On a recent trip to Brussels, we had a guide to show us the sights. “Avi” proved to be very knowledgeable and entertaining. A history buff , he was a fount of knowledge about Brussels and its growth. When we met him at the Grand Place, he asked us what our particular interests were. We told him that we wanted to see the major sights of Brussels and that we wanted to buy some Belgian chocolates . We were standing outside the Godiva shop in the Grand Place and indicated that we wanted to go there towards the end of the walking tour.
” Godiva !” our guide sneered, ” Godiva is the McDonalds of Belgian chocolates ! They’re only for tourists; no self-respecting Belgian eats them. I will take you to some shops where you will get the best.”
And so, at the end of our tour, we found ourselves making a round of choclatiers in the Galeries Royal Saint Hubert, that magnificent arcade at the heart of Brussels.

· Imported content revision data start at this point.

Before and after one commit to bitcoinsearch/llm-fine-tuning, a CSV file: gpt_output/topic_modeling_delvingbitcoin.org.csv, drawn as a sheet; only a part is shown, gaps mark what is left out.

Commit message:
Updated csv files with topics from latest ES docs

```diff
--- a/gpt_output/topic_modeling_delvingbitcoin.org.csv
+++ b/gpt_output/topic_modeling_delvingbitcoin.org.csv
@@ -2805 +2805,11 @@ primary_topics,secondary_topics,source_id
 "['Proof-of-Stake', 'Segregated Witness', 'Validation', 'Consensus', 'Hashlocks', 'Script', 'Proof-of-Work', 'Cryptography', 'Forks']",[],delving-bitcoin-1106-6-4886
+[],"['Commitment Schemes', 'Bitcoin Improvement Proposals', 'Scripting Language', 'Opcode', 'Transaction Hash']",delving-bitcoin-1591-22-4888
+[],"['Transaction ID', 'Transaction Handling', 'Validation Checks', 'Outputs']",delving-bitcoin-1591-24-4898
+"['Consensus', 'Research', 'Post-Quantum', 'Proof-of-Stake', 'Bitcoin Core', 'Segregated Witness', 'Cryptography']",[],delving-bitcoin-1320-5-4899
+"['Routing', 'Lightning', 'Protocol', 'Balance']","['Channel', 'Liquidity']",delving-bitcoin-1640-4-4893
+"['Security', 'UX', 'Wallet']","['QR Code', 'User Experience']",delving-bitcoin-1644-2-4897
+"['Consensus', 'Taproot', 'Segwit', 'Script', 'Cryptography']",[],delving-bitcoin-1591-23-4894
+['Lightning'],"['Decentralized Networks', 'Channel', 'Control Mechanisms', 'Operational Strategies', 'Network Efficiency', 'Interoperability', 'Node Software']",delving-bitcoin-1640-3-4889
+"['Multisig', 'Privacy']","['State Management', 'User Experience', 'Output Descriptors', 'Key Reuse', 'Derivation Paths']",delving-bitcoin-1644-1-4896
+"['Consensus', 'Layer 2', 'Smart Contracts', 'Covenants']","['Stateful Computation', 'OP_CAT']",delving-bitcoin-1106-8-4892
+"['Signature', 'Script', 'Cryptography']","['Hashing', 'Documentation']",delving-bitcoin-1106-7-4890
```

There were more of them than I could have imagined and their displays were breathtaking: serried ranks of jewel like creations, each one better than the last, and all of them expensive. The three that our guide recommended as the best were Mary, Corne’ Port Royal and Pierre Marcolini. At each of these , our guide was able to get us samples to taste. Some of the other names I recollect were Leonidas, Côte d’Or and Neuhaus. By the way, one well-known brand is Guylian, which sounds Chinese to me. Couldn’t the Belgians have come up with something else?

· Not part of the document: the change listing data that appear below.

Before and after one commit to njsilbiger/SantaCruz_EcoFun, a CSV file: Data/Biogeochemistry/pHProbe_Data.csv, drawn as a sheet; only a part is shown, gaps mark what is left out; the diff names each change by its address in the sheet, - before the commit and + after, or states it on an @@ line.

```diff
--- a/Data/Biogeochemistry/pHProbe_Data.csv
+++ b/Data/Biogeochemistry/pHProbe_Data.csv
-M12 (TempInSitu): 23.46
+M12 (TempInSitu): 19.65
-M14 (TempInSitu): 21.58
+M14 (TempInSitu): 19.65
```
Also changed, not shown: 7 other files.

After looking at all the shops and their creations, we were unable to make up our minds. All of them were so good! How do you choose some over the others ? At the end, to save ourselves the trouble of packing our already full suitcases,we decided to pick up chocolates at the duty-free shop at the airport. The ones we chose were Corne’ Port Royal ( one of Avi’s selections), Neuhaus and Leonidas. We did not get any Godiva or Guylian because both of them are easily available in America.
It’s been over a month since we were in Brussels and the chocolates are almost all gone. I can’t say that one of them was better than the others. Perhaps true connoisseurs can make out subtle differences in chocolate brands but , for ordinary folk, they’re all equally good and it makes sense to get the ones that are on sale.
I read that Belgian chocolates are second only to the Swiss. I’m going to have to find out for myself. These were all so good that I cannot imagine anything better.